Green Taxation in East Asia

Edited by Richard Cullen, Jefferson VanderWolk and Yan Xu

The core concern of this book is the potential use of taxation and related measures to foster climate-helpful, large-scale change within East Asia. The contributing authors examine key issues such as how Greater China, for instance, confronts severe environmental problems which are a direct product of several decades of remarkable economic growth. The detailed analysis in this book identifies a range of green taxation guidelines for East Asia as it seeks to drive down striking levels of environmental degradation – and tackle the climate change challenge.

Chapter 1: Conspectus

Richard Cullen and Yan Xu

Subjects: asian studies, asian law, economics and finance, environmental economics, public finance, environment, asian environment, environmental economics, environmental law, law - academic, asian law, energy law, environmental law

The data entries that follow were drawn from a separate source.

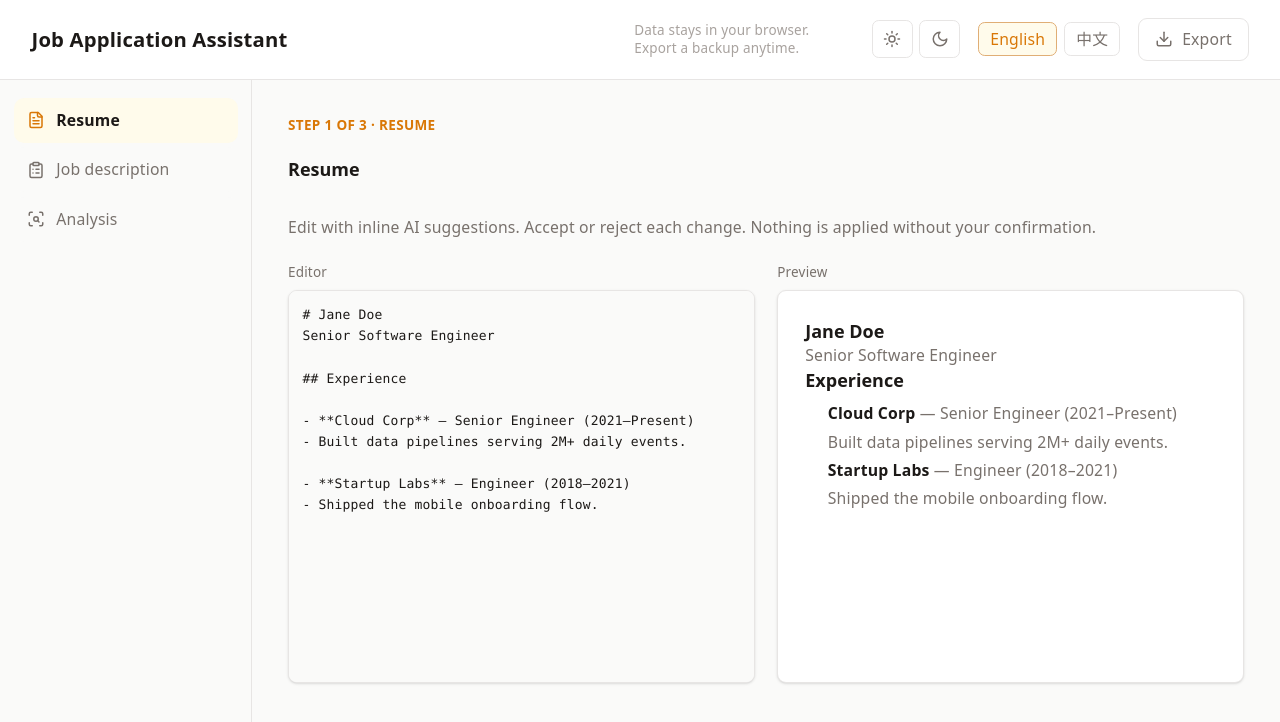
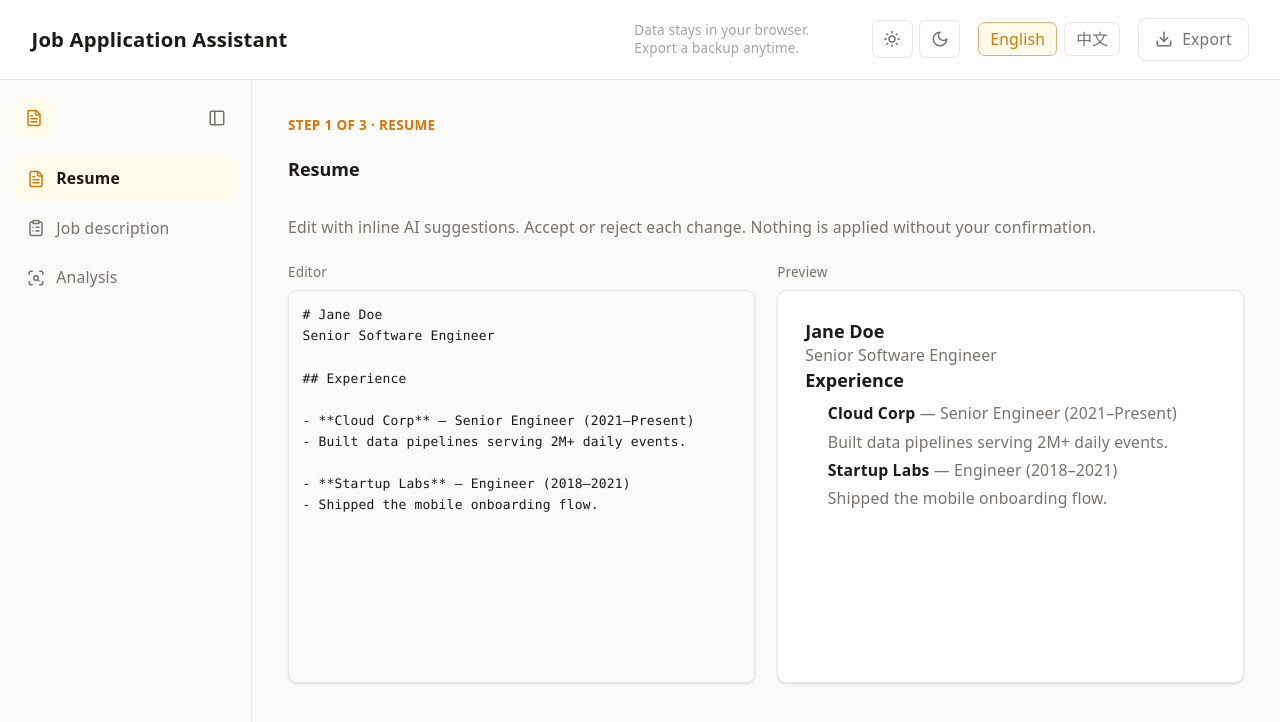
Before and after one commit to Gaoyan1999/auto-cv, a React (Vite) app: page / in a window 1280 px wide. Shown: the top 722 px of the page. Built offline with nearby package versions, Linux system fonts and the light colour scheme.

Commit message:
closable side navi

```diff
--- a/src/components/SidebarNav.tsx
+++ b/src/components/SidebarNav.tsx
@@ -1,7 +1,10 @@
-import { ClipboardList, FileText, ScanSearch } from 'lucide-react'
+import { useCallback, useState } from 'react'
+import { ClipboardList, FileText, PanelLeft, PanelRight, ScanSearch } from 'lucide-react'
 import { useTranslation } from 'react-i18next'
 import type { AppTab } from '../types/app'
 import { useAppState } from '../hooks/useAppState'
+
+const SIDEBAR_COLLAPSED_KEY = 'auto-cv-sidebar-collapsed'
 
 const items: { id: AppTab; icon: typeof FileText; labelKey: string }[] = [
   { id: 'resume', icon: FileText, labelKey: 'nav.resume' },
@@ -9,15 +12,76 @@ const items: { id: AppTab; icon: typeof FileText; labelKey: string }[] = [
   { id: 'analysis', icon: ScanSearch, labelKey: 'nav.analysis' },
 ]
 
+function readCollapsed(): boolean {
+  try {
+    return typeof localStorage !== 'undefined' && localStorage.getItem(SIDEBAR_COLLAPSED_KEY) === '1'
+  } catch {
+    return false
+  }
+}
+
 export function SidebarNav() {
   const { t } = useTranslation()
   const { tab, setTab } = useAppState()
+  const [collapsed, setCollapsed] = useState(readCollapsed)
+
+  const toggleCollapsed = useCallback(() => {
+    setCollapsed((c) => {
+      const next = !c
+      try {
+        localStorage.setItem(SIDEBAR_COLLAPSED_KEY, next ? '1' : '0')
+      } catch {
+        /* ignore */
+      }
+      return next
+    })
+  }, [])
+
+  const toggleBtnClass =
+    'flex h-9 w-9 shrink-0 items-center justify-center rounded-lg text-[var(--app-muted)] transition-colors hover:bg-black/[0.06] focus-visible:outline focus-visible:outline-2 focus-visible:outline-offset-2 focus-visible:outline-[var(--app-accent)] dark:hover:bg-white/[0.08]'
 
   return (
     <nav
-      className="flex w-full shrink-0 flex-col gap-1 border-b border-[var(--app-border)] bg-[var(--app-canvas)] p-3 md:w-[252px] md:border-b-0 md:border-r md:py-4"
+      className={[
+        'flex w-full shrink-0 flex-col gap-1 border-b border-[var(--app-border)] bg-[var(--app-canvas)] p-3 transition-[width] duration-200 ease-out md:border-b-0 md:border-r',
+        collapsed ? 'md:w-16 md:overflow-x-clip md:px-2.5 md:py-4' : 'md:w-[252px] md:px-3 md:py-4',
+      ].join(' ')}
       aria-label={t('nav.aria')}
     >
+      <div className="hidden shrink-0 pb-3 md:block">
+        {collapsed ? (
+          <div className="flex justify-center">
+            <button
+              type="button"
+              onClick={toggleCollapsed}
+              aria-expanded={false}
+              title={t('nav.expandSidebar')}
+              aria-label={t('nav.expandSidebar')}
+              className={toggleBtnClass}
+            >
+              <PanelRight className="h-[18px] w-[18px]" aria-hidden />
+            </button>
+          </div>
+        ) : (
+          <div className="flex items-center justify-between gap-2">
+            <div className="flex min-w-0 shrink items-center" aria-label={t('app.title')} role="img">
+              <span className="flex h-9 w-9 shrink-0 items-center justify-center rounded-lg bg-[var(--app-accent-subtle)] text-[var(--app-accent)]">
+                <FileText className="h-[18px] w-[18px]" aria-hidden />
+              </span>
+            </div>
+            <button
+              type="button"
+              onClick={toggleCollapsed}
+              aria-expanded
+              title={t('nav.collapseSidebar')}
+              aria-label={t('nav.collapseSidebar')}
+              className={toggleBtnClass}
+            >
+              <PanelLeft className="h-[18px] w-[18px]" aria-hidden />
+            </button>
+          </div>
+        )}
+      </div>
       {items.map(({ id, icon: Icon, labelKey }) => {
         const active = tab === id
         return (
@@ -25,14 +89,17 @@ export function SidebarNav() {
             key={id}
             type="button"
             onClick={() => setTab(id)}
-            className={`flex items-center gap-2.5 rounded-[10px] px-3 py-2.5 text-left text-sm transition-colors focus-visible:outline focus-visible:outline-2 focus-visible:outline-offset-2 focus-visible:outline-[var(--app-accent)] ${
+            title={collapsed ? t(labelKey) : undefined}
+            className={[
+              'flex items-center gap-2.5 rounded-[10px] py-2.5 text-sm transition-colors focus-visible:outline focus-visible:outline-2 focus-visible:outline-offset-2 focus-visible:outline-[var(--app-accent)]',
+              collapsed ? 'md:justify-center md:px-2 md:text-center' : 'px-3 text-left',
               active
                 ? 'bg-[var(--app-accent-subtle)] font-semibold text-[var(--app-text)] [&_svg]:text-[var(--app-accent)]'
-                : 'bg-[var(--app-canvas)] font-normal text-[var(--app-muted)] hover:bg-black/[0.03]'
-            }`}
+                : 'bg-[var(--app-canvas)] font-normal text-[var(--app-muted)] hover:bg-black/[0.03]',
+            ].join(' ')}
           >
             <Icon className="h-[18px] w-[18px] shrink-0" aria-hidden />
-            {t(labelKey)}
+            <span className={collapsed ? 'md:sr-only' : undefined}>{t(labelKey)}</span>
           </button>
         )
       })}
--- a/src/locales/en.json
+++ b/src/locales/en.json
@@ -12,6 +12,8 @@
   },
   "nav": {
     "aria": "Primary",
+    "collapseSidebar": "Collapse sidebar",
+    "expandSidebar": "Expand sidebar",
     "resume": "Resume",
     "jd": "Job description",
     "analysis": "Analysis"
--- a/src/locales/zh.json
+++ b/src/locales/zh.json
@@ -12,6 +12,8 @@
   },
   "nav": {
     "aria": "主导航",
+    "collapseSidebar": "收起侧边栏",
+    "expandSidebar": "展开侧边栏",
     "resume": "简历",
     "jd": "职位描述",
     "analysis": "分析"
```
Also changed, not shown: 1 other file (tests, documents, lock files or other folders).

Richard Cullen and Yan Xu1 INTRODUCTION Expectations were high with respect to the COP15, Climate Change Conference to be held in Copenhagen in December, 2009.2 Many hoped that it might resolve a number of the varied problems associated with the implementation of the Kyoto Protocol (COP3). The Kyoto Protocol was 1 For the purposes of this book (and the conference on which it is based), we have used the term green taxation as a shorthand expression to include: taxes, fees and charges – similar to traditional taxes, fees and charges – which are directed (at least in part) at generating improved environmental outcomes (some chapter authors have used slightly modified versions of this terminology). By East Asia we mean that part of Asia including China, Japan, Korea and South East Asia – but not including the nations of the former USSR, the Middle East and South Asia (India, Pakistan, Sri Lanka and adjacent smaller States). We have concentrated on particular key jurisdictions in East Asia for this book: China, Hong Kong and Singapore. China due to its combination of extraordinary size and even more extraordinary, long-term economic development is self-evidently crucial in any discussion such as this. Hong Kong and Singapore provide examples of highly developed jurisdictions in East Asia which both face major environmental challenges. Each of them has, in its way (and for various reasons, not least, ethnic linkages and economic investment), been deeply influential in shaping aspects of development policy in Mainland China over several decades. (Limitations of space meant...